Saved data entries:
..............................
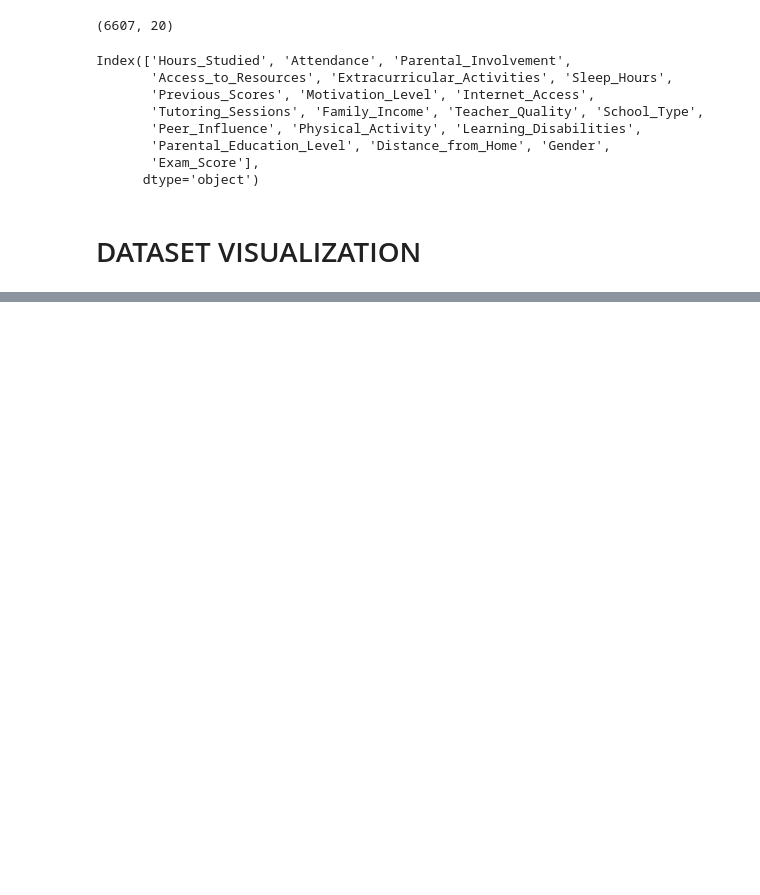
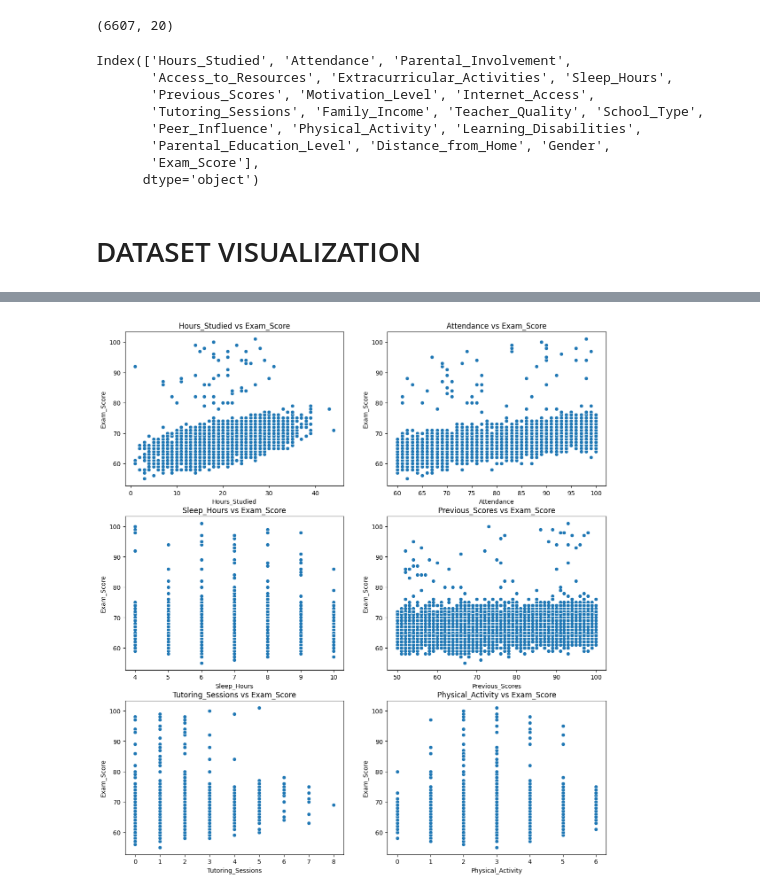
Before and after one commit to GantaLabs/StudentPerformanceFactors, a Jupyter notebook: Main.ipynb, the cells around one changed output, grey strips where cells are left out. Cells and saved outputs as stored; diff of their text form; code cells hidden in the pictures; blank space fills up the shorter version.

Commit message:
Add Visualization

```diff
--- a/Main.ipynb
+++ b/Main.ipynb
@@ -45,0 +37,24 @@ df.describe()
+# %%
+num_cols = df[
+    [
+        'Hours_Studied',
+        'Attendance',
+        'Sleep_Hours',
+        'Previous_Scores',
+        'Tutoring_Sessions',
+        'Physical_Activity'
+    ]
+]
+
+n_col = 2
+n_row = -(-len(num_cols.columns) // n_col)
+
+
+fig, axes = plt.subplots(n_row, n_col, figsize=(14, 5.1 * n_row))
+axes = axes.flatten()
+
+for i, col in enumerate(num_cols):
+    sns.scatterplot(data=df, x=col, y='Exam_Score', ax=axes[i])
+    axes[i].set_title(f'{col} vs Exam_Score')
+# %% [output]
+[figure, added]
```
Also changed, not shown: parts of 7 cells of this notebook.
..............................
Count how many lines in the records above hold the word "axes", and answer with that number alone.

4